Please restate the records below word for word, leaving out every picture.

(Records from a collection)
____

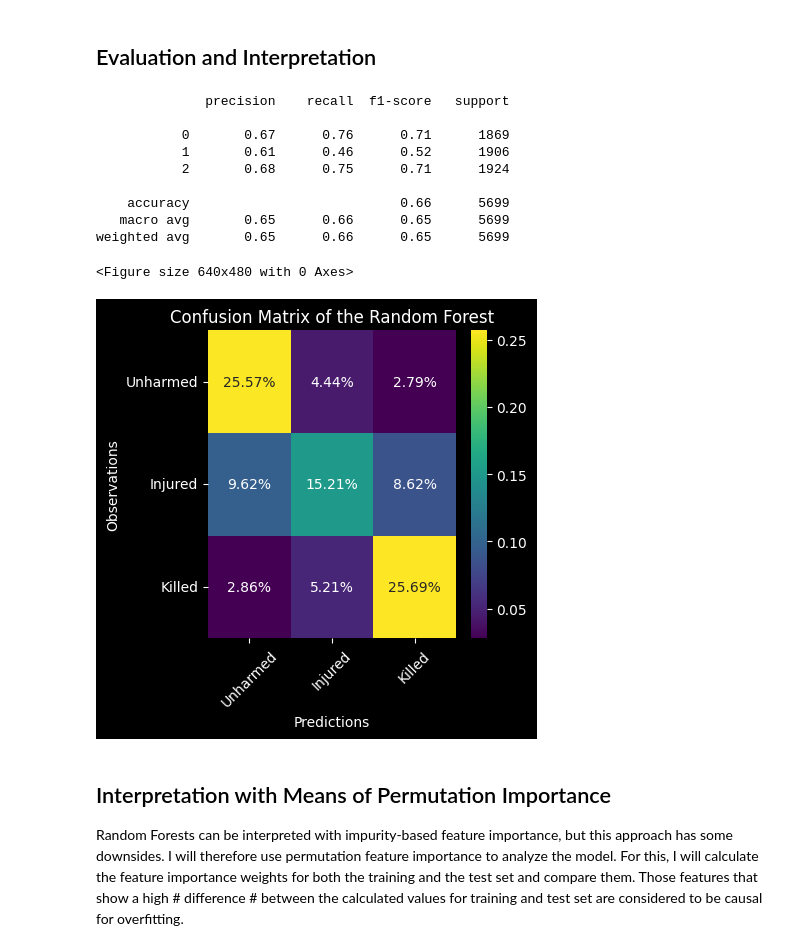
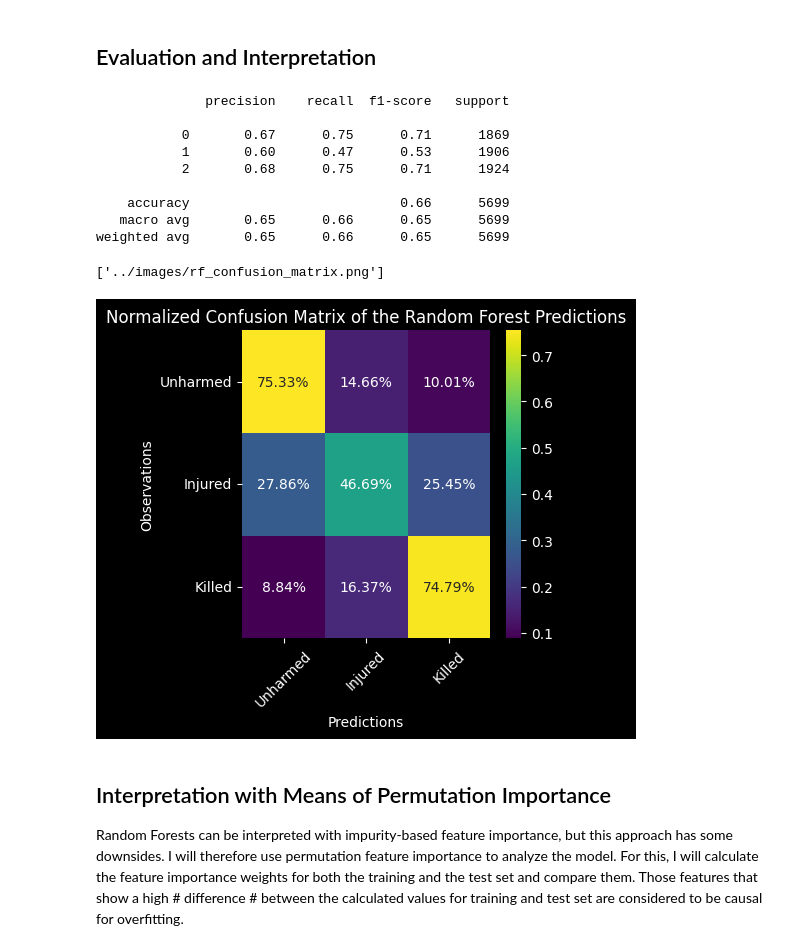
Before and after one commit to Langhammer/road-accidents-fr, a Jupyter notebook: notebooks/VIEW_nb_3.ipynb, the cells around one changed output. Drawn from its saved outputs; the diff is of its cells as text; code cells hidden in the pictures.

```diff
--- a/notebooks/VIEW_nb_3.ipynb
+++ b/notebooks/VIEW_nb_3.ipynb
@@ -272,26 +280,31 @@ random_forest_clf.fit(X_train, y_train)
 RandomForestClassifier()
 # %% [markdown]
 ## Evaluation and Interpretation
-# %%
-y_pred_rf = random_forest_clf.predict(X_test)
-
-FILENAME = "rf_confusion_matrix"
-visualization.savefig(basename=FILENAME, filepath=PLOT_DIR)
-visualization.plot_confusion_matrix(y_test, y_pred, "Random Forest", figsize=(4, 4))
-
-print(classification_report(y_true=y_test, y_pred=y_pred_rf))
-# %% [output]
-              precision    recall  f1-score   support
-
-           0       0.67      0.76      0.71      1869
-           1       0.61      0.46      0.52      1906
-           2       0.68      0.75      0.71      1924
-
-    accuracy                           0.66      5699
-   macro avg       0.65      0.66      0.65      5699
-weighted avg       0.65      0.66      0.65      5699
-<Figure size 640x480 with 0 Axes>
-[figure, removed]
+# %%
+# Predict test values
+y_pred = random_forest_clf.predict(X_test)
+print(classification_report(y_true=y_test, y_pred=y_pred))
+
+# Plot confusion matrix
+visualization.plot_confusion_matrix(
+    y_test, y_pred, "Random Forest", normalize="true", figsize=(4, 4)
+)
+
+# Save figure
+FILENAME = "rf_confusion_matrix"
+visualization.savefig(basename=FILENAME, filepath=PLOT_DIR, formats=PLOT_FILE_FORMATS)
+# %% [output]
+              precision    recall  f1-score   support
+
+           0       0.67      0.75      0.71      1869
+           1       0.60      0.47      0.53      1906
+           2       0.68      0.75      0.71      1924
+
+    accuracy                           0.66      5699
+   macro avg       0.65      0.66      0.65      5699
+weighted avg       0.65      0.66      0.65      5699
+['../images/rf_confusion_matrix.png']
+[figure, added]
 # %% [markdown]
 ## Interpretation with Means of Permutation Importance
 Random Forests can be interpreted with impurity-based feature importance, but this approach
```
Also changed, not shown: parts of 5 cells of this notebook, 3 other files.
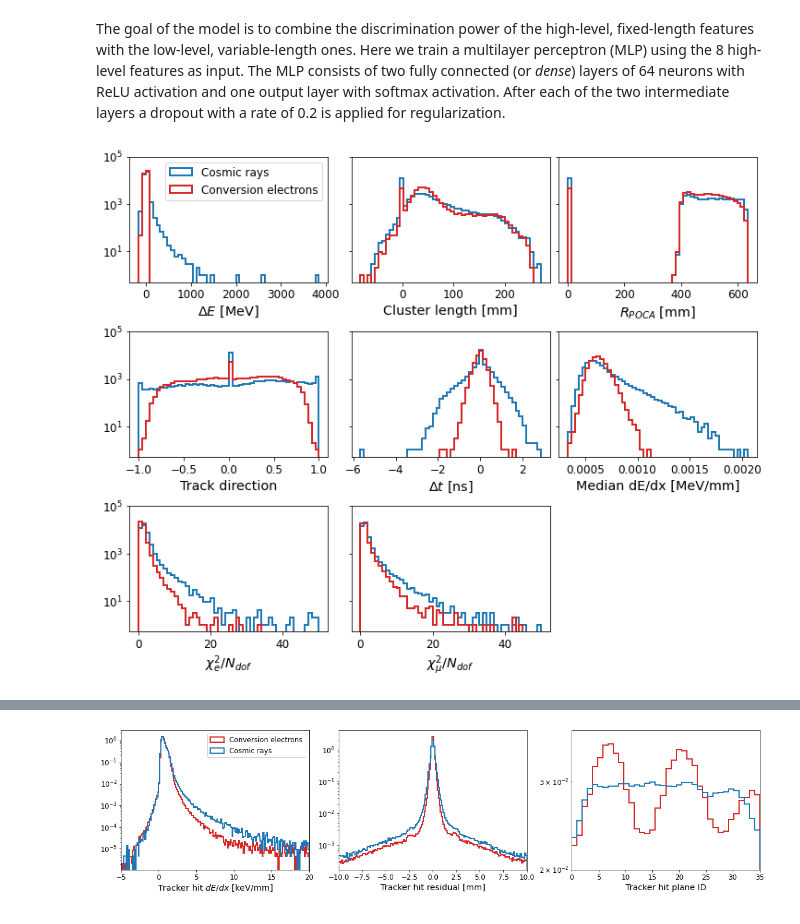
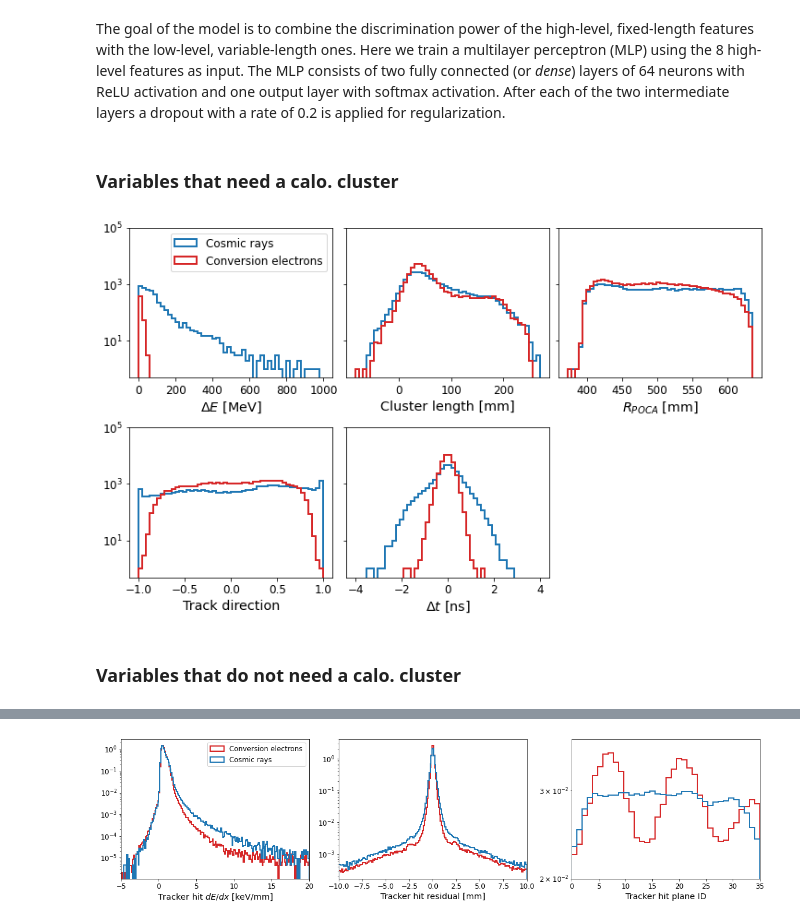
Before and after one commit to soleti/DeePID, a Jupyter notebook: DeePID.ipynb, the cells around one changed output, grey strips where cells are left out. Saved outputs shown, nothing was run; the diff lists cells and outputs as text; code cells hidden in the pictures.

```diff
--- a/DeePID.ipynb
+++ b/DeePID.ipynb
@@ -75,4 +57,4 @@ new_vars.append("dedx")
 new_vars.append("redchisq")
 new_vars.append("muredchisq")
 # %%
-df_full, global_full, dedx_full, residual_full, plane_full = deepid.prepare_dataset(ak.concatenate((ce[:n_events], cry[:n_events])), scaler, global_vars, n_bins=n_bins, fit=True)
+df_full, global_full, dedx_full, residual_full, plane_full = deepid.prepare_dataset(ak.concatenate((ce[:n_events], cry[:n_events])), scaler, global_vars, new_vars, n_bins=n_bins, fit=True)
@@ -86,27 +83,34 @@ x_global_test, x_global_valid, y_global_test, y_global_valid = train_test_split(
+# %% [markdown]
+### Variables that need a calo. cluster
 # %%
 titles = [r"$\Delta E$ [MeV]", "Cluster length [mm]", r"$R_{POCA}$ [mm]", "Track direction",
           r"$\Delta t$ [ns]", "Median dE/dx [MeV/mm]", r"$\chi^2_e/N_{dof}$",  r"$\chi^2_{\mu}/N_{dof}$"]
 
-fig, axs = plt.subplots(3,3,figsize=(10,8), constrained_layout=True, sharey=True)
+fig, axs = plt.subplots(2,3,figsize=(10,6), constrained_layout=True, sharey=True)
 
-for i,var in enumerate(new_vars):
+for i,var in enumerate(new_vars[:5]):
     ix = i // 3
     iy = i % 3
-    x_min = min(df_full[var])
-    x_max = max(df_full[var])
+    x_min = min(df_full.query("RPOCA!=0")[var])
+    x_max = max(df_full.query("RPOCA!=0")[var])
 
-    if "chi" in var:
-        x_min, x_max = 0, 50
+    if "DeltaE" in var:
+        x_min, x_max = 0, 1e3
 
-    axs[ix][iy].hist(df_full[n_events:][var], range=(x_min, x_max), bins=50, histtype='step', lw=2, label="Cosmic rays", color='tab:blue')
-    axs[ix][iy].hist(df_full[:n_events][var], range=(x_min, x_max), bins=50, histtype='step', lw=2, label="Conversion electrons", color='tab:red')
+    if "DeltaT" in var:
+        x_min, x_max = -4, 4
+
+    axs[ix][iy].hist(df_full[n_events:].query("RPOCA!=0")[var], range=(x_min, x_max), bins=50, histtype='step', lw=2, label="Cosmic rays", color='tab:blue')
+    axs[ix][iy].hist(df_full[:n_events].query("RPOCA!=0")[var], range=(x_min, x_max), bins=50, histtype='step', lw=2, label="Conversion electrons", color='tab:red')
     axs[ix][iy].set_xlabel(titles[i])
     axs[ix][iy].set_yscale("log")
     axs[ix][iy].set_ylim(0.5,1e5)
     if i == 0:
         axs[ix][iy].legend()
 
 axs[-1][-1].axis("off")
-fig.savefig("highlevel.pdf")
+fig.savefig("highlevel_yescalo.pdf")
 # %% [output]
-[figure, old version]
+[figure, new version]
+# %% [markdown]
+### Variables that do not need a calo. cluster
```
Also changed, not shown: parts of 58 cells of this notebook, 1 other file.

____

▶ **THE COMPLETED TASK**:
Before and after one commit to Langhammer/road-accidents-fr, a Jupyter notebook: notebooks/VIEW_nb_3.ipynb, the cells around one changed output. Drawn from its saved outputs; the diff is of its cells as text; code cells hidden in the pictures.

```diff
--- a/notebooks/VIEW_nb_3.ipynb
+++ b/notebooks/VIEW_nb_3.ipynb
@@ -272,26 +280,31 @@ random_forest_clf.fit(X_train, y_train)
 RandomForestClassifier()
 # %% [markdown]
 ## Evaluation and Interpretation
-# %%
-y_pred_rf = random_forest_clf.predict(X_test)
-
-FILENAME = "rf_confusion_matrix"
-visualization.savefig(basename=FILENAME, filepath=PLOT_DIR)
-visualization.plot_confusion_matrix(y_test, y_pred, "Random Forest", figsize=(4, 4))
-
-print(classification_report(y_true=y_test, y_pred=y_pred_rf))
-# %% [output]
-              precision    recall  f1-score   support
-
-           0       0.67      0.76      0.71      1869
-           1       0.61      0.46      0.52      1906
-           2       0.68      0.75      0.71      1924
-
-    accuracy                           0.66      5699
-   macro avg       0.65      0.66      0.65      5699
-weighted avg       0.65      0.66      0.65      5699
-<Figure size 640x480 with 0 Axes>
-[figure, removed]
+# %%
+# Predict test values
+y_pred = random_forest_clf.predict(X_test)
+print(classification_report(y_true=y_test, y_pred=y_pred))
+
+# Plot confusion matrix
+visualization.plot_confusion_matrix(
+    y_test, y_pred, "Random Forest", normalize="true", figsize=(4, 4)
+)
+
+# Save figure
+FILENAME = "rf_confusion_matrix"
+visualization.savefig(basename=FILENAME, filepath=PLOT_DIR, formats=PLOT_FILE_FORMATS)
+# %% [output]
+              precision    recall  f1-score   support
+
+           0       0.67      0.75      0.71      1869
+           1       0.60      0.47      0.53      1906
+           2       0.68      0.75      0.71      1924
+
+    accuracy                           0.66      5699
+   macro avg       0.65      0.66      0.65      5699
+weighted avg       0.65      0.66      0.65      5699
+['../images/rf_confusion_matrix.png']
+[figure, added]
 # %% [markdown]
 ## Interpretation with Means of Permutation Importance
 Random Forests can be interpreted with impurity-based feature importance, but this approach
```
Also changed, not shown: parts of 5 cells of this notebook, 3 other files.
Before and after one commit to soleti/DeePID, a Jupyter notebook: DeePID.ipynb, the cells around one changed output, grey strips where cells are left out. Saved outputs shown, nothing was run; the diff lists cells and outputs as text; code cells hidden in the pictures.

```diff
--- a/DeePID.ipynb
+++ b/DeePID.ipynb
@@ -75,4 +57,4 @@ new_vars.append("dedx")
 new_vars.append("redchisq")
 new_vars.append("muredchisq")
 # %%
-df_full, global_full, dedx_full, residual_full, plane_full = deepid.prepare_dataset(ak.concatenate((ce[:n_events], cry[:n_events])), scaler, global_vars, n_bins=n_bins, fit=True)
+df_full, global_full, dedx_full, residual_full, plane_full = deepid.prepare_dataset(ak.concatenate((ce[:n_events], cry[:n_events])), scaler, global_vars, new_vars, n_bins=n_bins, fit=True)
@@ -86,27 +83,34 @@ x_global_test, x_global_valid, y_global_test, y_global_valid = train_test_split(
+# %% [markdown]
+### Variables that need a calo. cluster
 # %%
 titles = [r"$\Delta E$ [MeV]", "Cluster length [mm]", r"$R_{POCA}$ [mm]", "Track direction",
           r"$\Delta t$ [ns]", "Median dE/dx [MeV/mm]", r"$\chi^2_e/N_{dof}$",  r"$\chi^2_{\mu}/N_{dof}$"]
 
-fig, axs = plt.subplots(3,3,figsize=(10,8), constrained_layout=True, sharey=True)
+fig, axs = plt.subplots(2,3,figsize=(10,6), constrained_layout=True, sharey=True)
 
-for i,var in enumerate(new_vars):
+for i,var in enumerate(new_vars[:5]):
     ix = i // 3
     iy = i % 3
-    x_min = min(df_full[var])
-    x_max = max(df_full[var])
+    x_min = min(df_full.query("RPOCA!=0")[var])
+    x_max = max(df_full.query("RPOCA!=0")[var])
 
-    if "chi" in var:
-        x_min, x_max = 0, 50
+    if "DeltaE" in var:
+        x_min, x_max = 0, 1e3
 
-    axs[ix][iy].hist(df_full[n_events:][var], range=(x_min, x_max), bins=50, histtype='step', lw=2, label="Cosmic rays", color='tab:blue')
-    axs[ix][iy].hist(df_full[:n_events][var], range=(x_min, x_max), bins=50, histtype='step', lw=2, label="Conversion electrons", color='tab:red')
+    if "DeltaT" in var:
+        x_min, x_max = -4, 4
+
+    axs[ix][iy].hist(df_full[n_events:].query("RPOCA!=0")[var], range=(x_min, x_max), bins=50, histtype='step', lw=2, label="Cosmic rays", color='tab:blue')
+    axs[ix][iy].hist(df_full[:n_events].query("RPOCA!=0")[var], range=(x_min, x_max), bins=50, histtype='step', lw=2, label="Conversion electrons", color='tab:red')
     axs[ix][iy].set_xlabel(titles[i])
     axs[ix][iy].set_yscale("log")
     axs[ix][iy].set_ylim(0.5,1e5)
     if i == 0:
         axs[ix][iy].legend()
 
 axs[-1][-1].axis("off")
-fig.savefig("highlevel.pdf")
+fig.savefig("highlevel_yescalo.pdf")
 # %% [output]
-[figure, old version]
+[figure, new version]
+# %% [markdown]
+### Variables that do not need a calo. cluster
```
Also changed, not shown: parts of 58 cells of this notebook, 1 other file.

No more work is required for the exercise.